How Do You Spell Your Name?
Spelling is kinda' complicated. Especially now that we have developed new, appalling habits of misspelling everything in text messages (which also often take the form of email and FB notes).
Yet we have the compulsion to make it even harder.
Cirio is a simple enough name. But it can still get mangled along the way:
Now, think about the confusing ones.
Nightmares hound me when I misspell people's names. In my book signing events, I always have a ready pen and sheets of paper where people can write their names before I write them down on my books for a short note.
This procedure was born out of a very unfortunate episode: the lady who wanted my signature syllabicated her name slowly. Having a friend with the same name, I quickly scrawled down, Kharyl.
She was visibly irked and spelled her name slowly for me. So then I had to scratch off the original name and wrote on top of it what I thought she spelled.
But the spelling was so unusual, and my hearing dysfunctional, so I scratched off my misspellings maybe four times, and soon the whole page where I was to write my message became so dirty I ended up buying a new book to replace hers. I wish that after this fiasco, she didn't throw my book in a trash can.
The correct spelling was Charielle. How was a poor author supposed to know?
Thanks, dad and mom, I said under my breath then, for naming me Grace. Surely the word that appears in the Bible almost 200 times, and which is the foundation of our Christian faith, is spelled only one way?
I almost died when, in one of those out-of-town book talks, I met a lady named Ghrace. At another time, I met another one who called me tukayo (namesake) but who spelled her name Grasse. Another one was spelled Graise. But all these derivatives are pronounced simply the same way, Grace.
How about those who spell their names with a capital letter in between?
ThelMa. KhaRina. DaphNee.
Why can't we spell our children's names the way they were originally spelled? Boy, not Bhoy; Joshua, not Jhosuah; Maria, not Mharyiah; Juan, not Huwan; Carmen, not Kharmenne. Rose, not Rhoze.
And worse, where did this obsession to give our children second and third names that are even more impossible to spell correctly spring from?
Their grade school teachers—those patient souls who teach phonetics and how to spell through alphabet sounds—must be having sleepless nights, too.
(A friend of mine had to wait over a year for her SSS pension to take effect because she had to issue affidavits and proofs that the Carlotta, which appears in her birthday certificate, and the Charlota, that appears in her travel documents, are one and the same person.)

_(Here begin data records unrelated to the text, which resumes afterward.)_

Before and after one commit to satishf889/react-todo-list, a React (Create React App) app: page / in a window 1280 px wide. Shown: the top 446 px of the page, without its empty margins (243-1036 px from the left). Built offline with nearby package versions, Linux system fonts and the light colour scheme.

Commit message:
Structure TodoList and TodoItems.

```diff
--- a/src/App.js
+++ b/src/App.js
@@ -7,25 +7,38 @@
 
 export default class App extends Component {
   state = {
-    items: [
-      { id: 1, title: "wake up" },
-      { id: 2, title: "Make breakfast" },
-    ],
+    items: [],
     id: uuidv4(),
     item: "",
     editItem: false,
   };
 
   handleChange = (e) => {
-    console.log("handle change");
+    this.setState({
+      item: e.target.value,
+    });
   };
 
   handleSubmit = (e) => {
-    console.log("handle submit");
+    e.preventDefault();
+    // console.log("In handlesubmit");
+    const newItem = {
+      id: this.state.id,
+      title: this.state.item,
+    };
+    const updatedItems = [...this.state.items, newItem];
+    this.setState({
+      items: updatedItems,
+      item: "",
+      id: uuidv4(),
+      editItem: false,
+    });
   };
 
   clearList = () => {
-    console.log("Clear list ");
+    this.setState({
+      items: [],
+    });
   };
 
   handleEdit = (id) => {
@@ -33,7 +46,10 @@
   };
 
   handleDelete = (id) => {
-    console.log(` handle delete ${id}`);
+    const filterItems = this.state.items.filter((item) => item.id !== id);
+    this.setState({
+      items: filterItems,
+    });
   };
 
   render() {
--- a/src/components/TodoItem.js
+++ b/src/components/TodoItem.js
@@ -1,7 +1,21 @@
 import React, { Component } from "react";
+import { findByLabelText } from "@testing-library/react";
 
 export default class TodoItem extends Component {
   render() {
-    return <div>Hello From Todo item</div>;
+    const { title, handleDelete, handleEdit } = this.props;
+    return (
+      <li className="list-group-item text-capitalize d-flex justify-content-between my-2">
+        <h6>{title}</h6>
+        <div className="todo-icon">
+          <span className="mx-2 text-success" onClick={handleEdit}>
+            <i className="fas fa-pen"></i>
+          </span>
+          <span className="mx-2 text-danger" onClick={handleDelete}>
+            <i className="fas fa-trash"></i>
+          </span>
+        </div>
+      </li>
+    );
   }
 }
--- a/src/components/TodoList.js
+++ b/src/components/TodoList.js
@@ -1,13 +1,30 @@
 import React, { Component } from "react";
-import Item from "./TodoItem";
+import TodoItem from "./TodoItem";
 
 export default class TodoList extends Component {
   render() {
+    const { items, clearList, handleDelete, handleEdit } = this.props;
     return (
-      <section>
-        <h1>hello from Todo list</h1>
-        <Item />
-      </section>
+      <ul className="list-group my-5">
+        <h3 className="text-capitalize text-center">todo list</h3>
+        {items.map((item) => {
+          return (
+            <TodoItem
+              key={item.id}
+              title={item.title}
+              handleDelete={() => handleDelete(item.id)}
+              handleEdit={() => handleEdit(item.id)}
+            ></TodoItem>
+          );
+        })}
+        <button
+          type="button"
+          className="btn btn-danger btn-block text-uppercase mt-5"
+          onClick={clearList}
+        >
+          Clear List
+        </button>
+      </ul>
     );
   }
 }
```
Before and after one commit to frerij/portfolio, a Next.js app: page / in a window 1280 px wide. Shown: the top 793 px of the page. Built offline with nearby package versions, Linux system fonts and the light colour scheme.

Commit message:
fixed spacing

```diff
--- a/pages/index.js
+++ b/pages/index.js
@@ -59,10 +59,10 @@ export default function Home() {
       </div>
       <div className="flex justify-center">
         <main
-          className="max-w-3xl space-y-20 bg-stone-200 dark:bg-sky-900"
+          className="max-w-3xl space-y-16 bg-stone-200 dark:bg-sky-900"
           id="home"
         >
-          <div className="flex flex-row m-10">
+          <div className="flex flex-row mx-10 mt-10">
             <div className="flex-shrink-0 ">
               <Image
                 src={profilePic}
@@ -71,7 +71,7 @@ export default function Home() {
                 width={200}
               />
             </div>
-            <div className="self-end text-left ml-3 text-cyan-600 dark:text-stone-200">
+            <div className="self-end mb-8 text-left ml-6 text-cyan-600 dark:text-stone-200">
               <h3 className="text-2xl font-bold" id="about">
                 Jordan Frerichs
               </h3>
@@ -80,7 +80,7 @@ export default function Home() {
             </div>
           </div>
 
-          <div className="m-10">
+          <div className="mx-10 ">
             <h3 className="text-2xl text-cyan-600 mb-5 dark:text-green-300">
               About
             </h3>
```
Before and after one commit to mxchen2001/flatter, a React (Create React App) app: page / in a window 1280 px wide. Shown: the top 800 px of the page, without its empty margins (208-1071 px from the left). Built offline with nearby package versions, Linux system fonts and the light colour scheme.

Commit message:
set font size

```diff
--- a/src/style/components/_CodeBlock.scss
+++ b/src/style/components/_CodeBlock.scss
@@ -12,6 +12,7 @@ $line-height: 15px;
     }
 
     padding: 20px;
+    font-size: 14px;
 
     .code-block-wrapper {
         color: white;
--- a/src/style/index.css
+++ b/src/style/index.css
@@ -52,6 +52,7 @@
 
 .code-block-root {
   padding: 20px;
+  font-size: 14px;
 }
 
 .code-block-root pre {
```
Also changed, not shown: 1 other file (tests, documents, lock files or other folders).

Can someone please tell me why we inflict this spelling complication to our already complicated lives?
Photos: grabbed from Cirio's FB wall